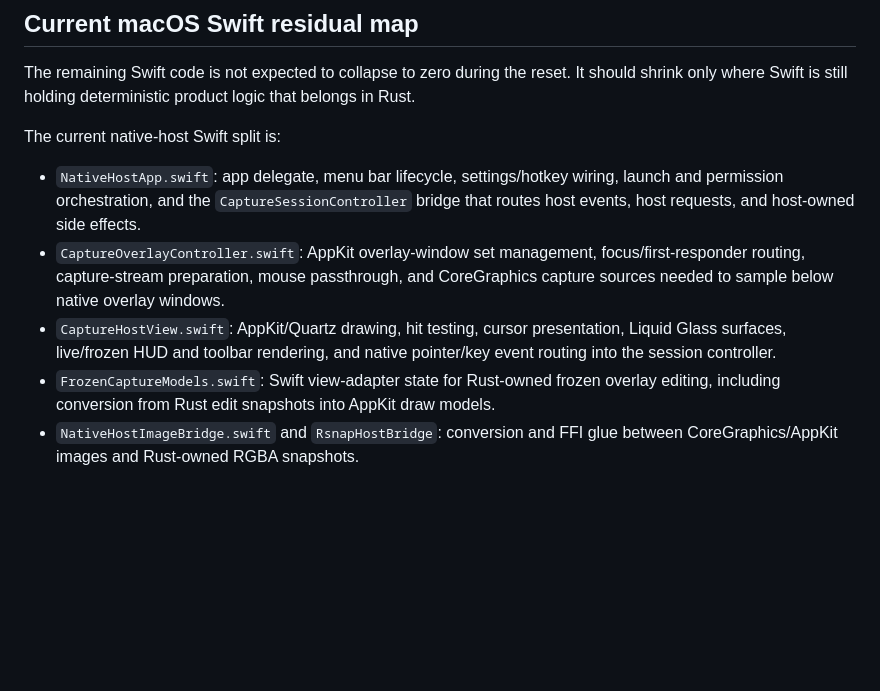
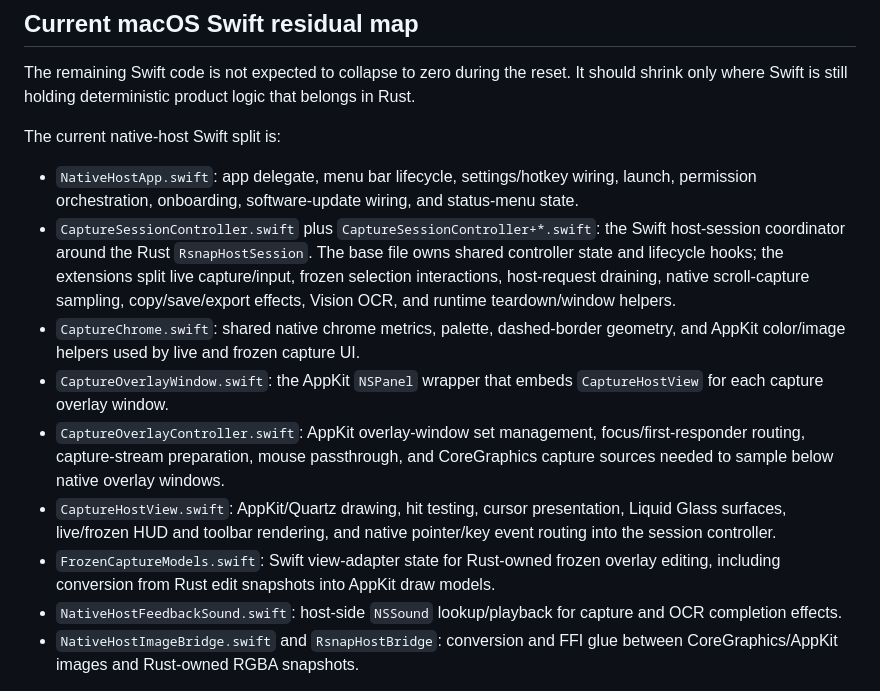
Before and after one commit to hack-ink/rsnap, a Markdown page: docs/reference/host-core-reset.md, the part around the change. Drawn GitHub-style; blank space fills up the shorter version.

```diff
--- a/docs/reference/host-core-reset.md
+++ b/docs/reference/host-core-reset.md
@@ -65,9 +65,17 @@ where Swift is still holding deterministic product logic that belongs in Rust.
 
 The current native-host Swift split is:
 
-- `NativeHostApp.swift`: app delegate, menu bar lifecycle, settings/hotkey wiring, launch and
-  permission orchestration, and the `CaptureSessionController` bridge that routes host events,
-  host requests, and host-owned side effects.
+- `NativeHostApp.swift`: app delegate, menu bar lifecycle, settings/hotkey wiring, launch,
+  permission orchestration, onboarding, software-update wiring, and status-menu state.
+- `CaptureSessionController.swift` plus `CaptureSessionController+*.swift`: the Swift host-session
+  coordinator around the Rust `RsnapHostSession`. The base file owns shared controller state and
+  lifecycle hooks; the extensions split live capture/input, frozen selection interactions,
+  host-request draining, native scroll-capture sampling, copy/save/export effects, Vision OCR, and
+  runtime teardown/window helpers.
+- `CaptureChrome.swift`: shared native chrome metrics, palette, dashed-border geometry, and
+  AppKit color/image helpers used by live and frozen capture UI.
+- `CaptureOverlayWindow.swift`: the AppKit `NSPanel` wrapper that embeds `CaptureHostView` for each
+  capture overlay window.
 - `CaptureOverlayController.swift`: AppKit overlay-window set management, focus/first-responder
   routing, capture-stream preparation, mouse passthrough, and CoreGraphics capture sources needed
   to sample below native overlay windows.
@@ -76,6 +84,8 @@ The current native-host Swift split is:
   session controller.
 - `FrozenCaptureModels.swift`: Swift view-adapter state for Rust-owned frozen overlay editing,
   including conversion from Rust edit snapshots into AppKit draw models.
+- `NativeHostFeedbackSound.swift`: host-side `NSSound` lookup/playback for capture and OCR
+  completion effects.
 - `NativeHostImageBridge.swift` and `RsnapHostBridge`: conversion and FFI glue between
   CoreGraphics/AppKit images and Rust-owned RGBA snapshots.
 
```
Also changed, not shown: docs/reference/workspace-layout.md (+21 -1 lines).
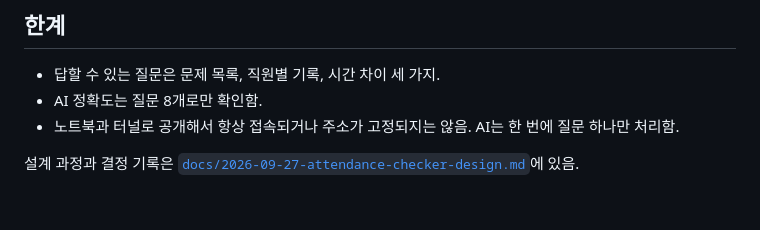
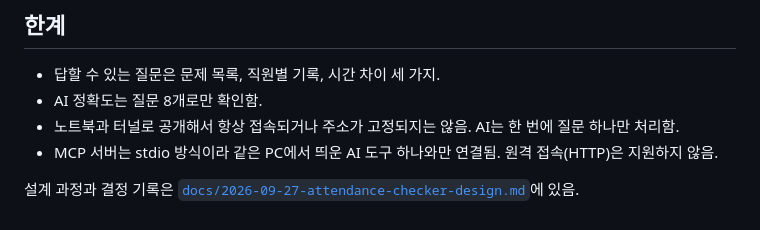
Before and after one commit to sc8556/attendance-checker, a Markdown page: README.md, the part around the change. Rendered like a GitHub page.

Commit message:
README: 한계에 MCP 연결 방식 추가
Co-Authored-By: Claude Fable 5.1 <noreply@anthropic.com>

```diff
--- a/README.md
+++ b/README.md
@@ -212,5 +212,6 @@ python eval/run_eval.py --label <이름> --note "<이유>"   # AI 평가 24회
 - 답할 수 있는 질문은 문제 목록, 직원별 기록, 시간 차이 세 가지.
 - AI 정확도는 질문 8개로만 확인함.
 - 노트북과 터널로 공개해서 항상 접속되거나 주소가 고정되지는 않음. AI는 한 번에 질문 하나만 처리함.
+- MCP 서버는 stdio 방식이라 같은 PC에서 띄운 AI 도구 하나와만 연결됨. 원격 접속(HTTP)은 지원하지 않음.
 
 설계 과정과 결정 기록은 [`docs/2026-09-27-attendance-checker-design.md`](docs/2026-09-27-attendance-checker-design.md)에 있음.
```
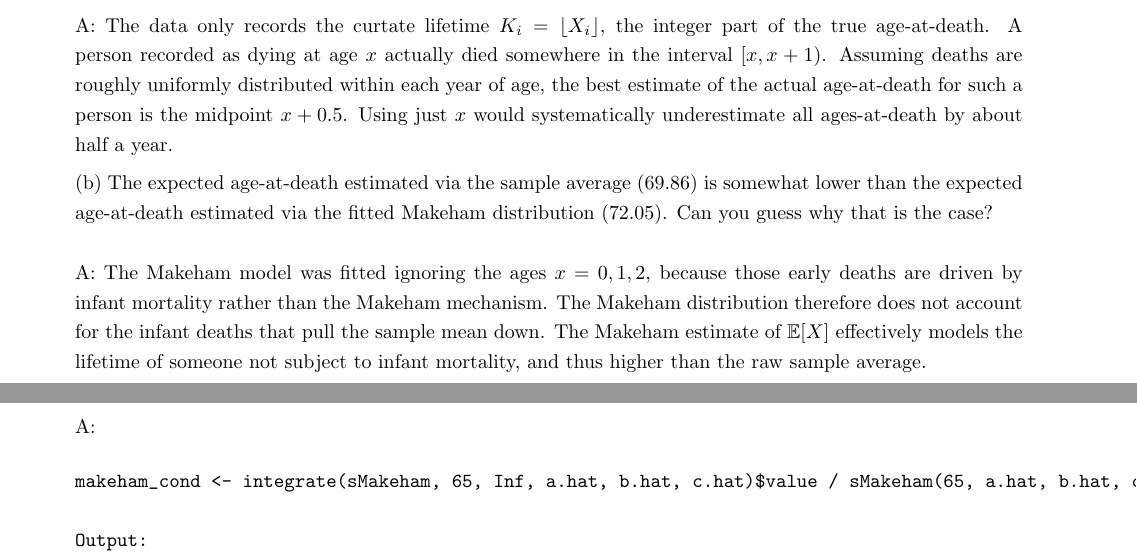
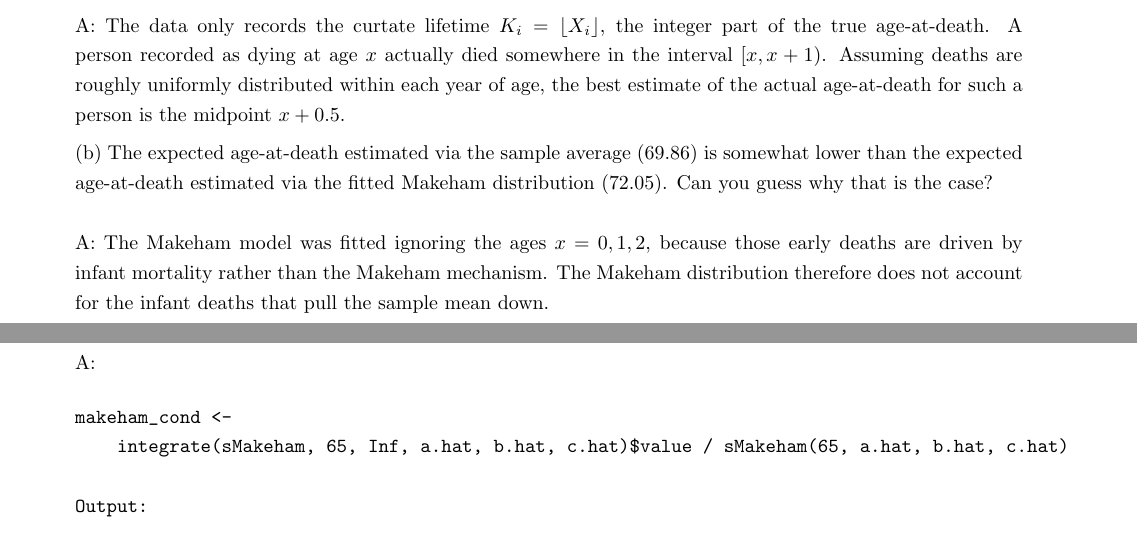
Before and after one commit to ThiagoGeesink/Assignments, a LaTeX problem sheet (Risk Theory/Assignment 2/main.tex): two parts of pages 9 and 11 of 17, joined at a grey line, cut so that both start at the same text. Compiled offline with pdfLaTeX.

Commit message:
Final version of Assignment 2

```diff
--- a/Risk Theory/Assignment 2/main.tex
+++ b/Risk Theory/Assignment 2/main.tex
@@ -275,12 +275,11 @@ sum((allages+0.5)*d.x) / sum(d.x) ## 69.86
 \newline \newline A:
 The data only records the curtate lifetime $K_i = \lfloor X_i \rfloor$, the integer part of the true age-at-death. A person recorded as dying at age $x$ actually died somewhere in the interval $[x,x+1)$.
 Assuming deaths are roughly uniformly distributed within each year of age, the best estimate of the actual age-at-death for such a person is the midpoint $x+0.5$.
-Using just $x$ would systematically underestimate all ages-at-death by about half a year.
 
 (b) The expected age-at-death estimated via the sample average (69.86) is somewhat lower than the expected age-at-death estimated via the fitted Makeham distribution (72.05). Can you guess why that is the case?
 \newline \newline A:
 The Makeham model was fitted ignoring the ages $x=0,1,2$, because those early deaths are driven by infant mortality rather than the Makeham mechanism.
-The Makeham distribution therefore does not account for the infant deaths that pull the sample mean down. The Makeham estimate of $\mathbb{E}[X]$ effectively models the lifetime of someone not subject to infant mortality, and thus higher than the raw sample average.
+The Makeham distribution therefore does not account for the infant deaths that pull the sample mean down.
 
 \newpage
 Next, we turn to the problem of estimating the expected number of pension years after age 65 for people born in 1899. For example, the \texttt{d.x[66]} = 2\,253 people who died at age 65 (that is, somewhere between their 65th and 66th birthdays) had on average one half pension year. Similarly, the \texttt{d.x[67]} = 2\,483 people who died at age 66 enjoyed an average of 1.5 pension years, etc. Anybody who died before reaching the age of 65 had zero pension years. So we can make a vector counting the number of pension years for each age-at-death, and compute the sample mean of pension years as follows:
```
Also changed, not shown: Risk Theory/Assignment 2/main.pdf, Risk Theory/Assignment 2/main.tex (3 more changed lines), 3 other files.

+--

What to produce
Give back the material above exactly, with each picture removed.

Finished task
Before and after one commit to hack-ink/rsnap, a Markdown page: docs/reference/host-core-reset.md, the part around the change. Drawn GitHub-style; blank space fills up the shorter version.

```diff
--- a/docs/reference/host-core-reset.md
+++ b/docs/reference/host-core-reset.md
@@ -65,9 +65,17 @@ where Swift is still holding deterministic product logic that belongs in Rust.
 
 The current native-host Swift split is:
 
-- `NativeHostApp.swift`: app delegate, menu bar lifecycle, settings/hotkey wiring, launch and
-  permission orchestration, and the `CaptureSessionController` bridge that routes host events,
-  host requests, and host-owned side effects.
+- `NativeHostApp.swift`: app delegate, menu bar lifecycle, settings/hotkey wiring, launch,
+  permission orchestration, onboarding, software-update wiring, and status-menu state.
+- `CaptureSessionController.swift` plus `CaptureSessionController+*.swift`: the Swift host-session
+  coordinator around the Rust `RsnapHostSession`. The base file owns shared controller state and
+  lifecycle hooks; the extensions split live capture/input, frozen selection interactions,
+  host-request draining, native scroll-capture sampling, copy/save/export effects, Vision OCR, and
+  runtime teardown/window helpers.
+- `CaptureChrome.swift`: shared native chrome metrics, palette, dashed-border geometry, and
+  AppKit color/image helpers used by live and frozen capture UI.
+- `CaptureOverlayWindow.swift`: the AppKit `NSPanel` wrapper that embeds `CaptureHostView` for each
+  capture overlay window.
 - `CaptureOverlayController.swift`: AppKit overlay-window set management, focus/first-responder
   routing, capture-stream preparation, mouse passthrough, and CoreGraphics capture sources needed
   to sample below native overlay windows.
@@ -76,6 +84,8 @@ The current native-host Swift split is:
   session controller.
 - `FrozenCaptureModels.swift`: Swift view-adapter state for Rust-owned frozen overlay editing,
   including conversion from Rust edit snapshots into AppKit draw models.
+- `NativeHostFeedbackSound.swift`: host-side `NSSound` lookup/playback for capture and OCR
+  completion effects.
 - `NativeHostImageBridge.swift` and `RsnapHostBridge`: conversion and FFI glue between
   CoreGraphics/AppKit images and Rust-owned RGBA snapshots.
 
```
Also changed, not shown: docs/reference/workspace-layout.md (+21 -1 lines).
Before and after one commit to sc8556/attendance-checker, a Markdown page: README.md, the part around the change. Rendered like a GitHub page.

Commit message:
README: 한계에 MCP 연결 방식 추가
Co-Authored-By: Claude Fable 5.1 <noreply@anthropic.com>

```diff
--- a/README.md
+++ b/README.md
@@ -212,5 +212,6 @@ python eval/run_eval.py --label <이름> --note "<이유>"   # AI 평가 24회
 - 답할 수 있는 질문은 문제 목록, 직원별 기록, 시간 차이 세 가지.
 - AI 정확도는 질문 8개로만 확인함.
 - 노트북과 터널로 공개해서 항상 접속되거나 주소가 고정되지는 않음. AI는 한 번에 질문 하나만 처리함.
+- MCP 서버는 stdio 방식이라 같은 PC에서 띄운 AI 도구 하나와만 연결됨. 원격 접속(HTTP)은 지원하지 않음.
 
 설계 과정과 결정 기록은 [`docs/2026-09-27-attendance-checker-design.md`](docs/2026-09-27-attendance-checker-design.md)에 있음.
```
Before and after one commit to ThiagoGeesink/Assignments, a LaTeX problem sheet (Risk Theory/Assignment 2/main.tex): two parts of pages 9 and 11 of 17, joined at a grey line, cut so that both start at the same text. Compiled offline with pdfLaTeX.

Commit message:
Final version of Assignment 2

```diff
--- a/Risk Theory/Assignment 2/main.tex
+++ b/Risk Theory/Assignment 2/main.tex
@@ -275,12 +275,11 @@ sum((allages+0.5)*d.x) / sum(d.x) ## 69.86
 \newline \newline A:
 The data only records the curtate lifetime $K_i = \lfloor X_i \rfloor$, the integer part of the true age-at-death. A person recorded as dying at age $x$ actually died somewhere in the interval $[x,x+1)$.
 Assuming deaths are roughly uniformly distributed within each year of age, the best estimate of the actual age-at-death for such a person is the midpoint $x+0.5$.
-Using just $x$ would systematically underestimate all ages-at-death by about half a year.
 
 (b) The expected age-at-death estimated via the sample average (69.86) is somewhat lower than the expected age-at-death estimated via the fitted Makeham distribution (72.05). Can you guess why that is the case?
 \newline \newline A:
 The Makeham model was fitted ignoring the ages $x=0,1,2$, because those early deaths are driven by infant mortality rather than the Makeham mechanism.
-The Makeham distribution therefore does not account for the infant deaths that pull the sample mean down. The Makeham estimate of $\mathbb{E}[X]$ effectively models the lifetime of someone not subject to infant mortality, and thus higher than the raw sample average.
+The Makeham distribution therefore does not account for the infant deaths that pull the sample mean down.
 
 \newpage
 Next, we turn to the problem of estimating the expected number of pension years after age 65 for people born in 1899. For example, the \texttt{d.x[66]} = 2\,253 people who died at age 65 (that is, somewhere between their 65th and 66th birthdays) had on average one half pension year. Similarly, the \texttt{d.x[67]} = 2\,483 people who died at age 66 enjoyed an average of 1.5 pension years, etc. Anybody who died before reaching the age of 65 had zero pension years. So we can make a vector counting the number of pension years for each age-at-death, and compute the sample mean of pension years as follows:
```
Also changed, not shown: Risk Theory/Assignment 2/main.pdf, Risk Theory/Assignment 2/main.tex (3 more changed lines), 3 other files.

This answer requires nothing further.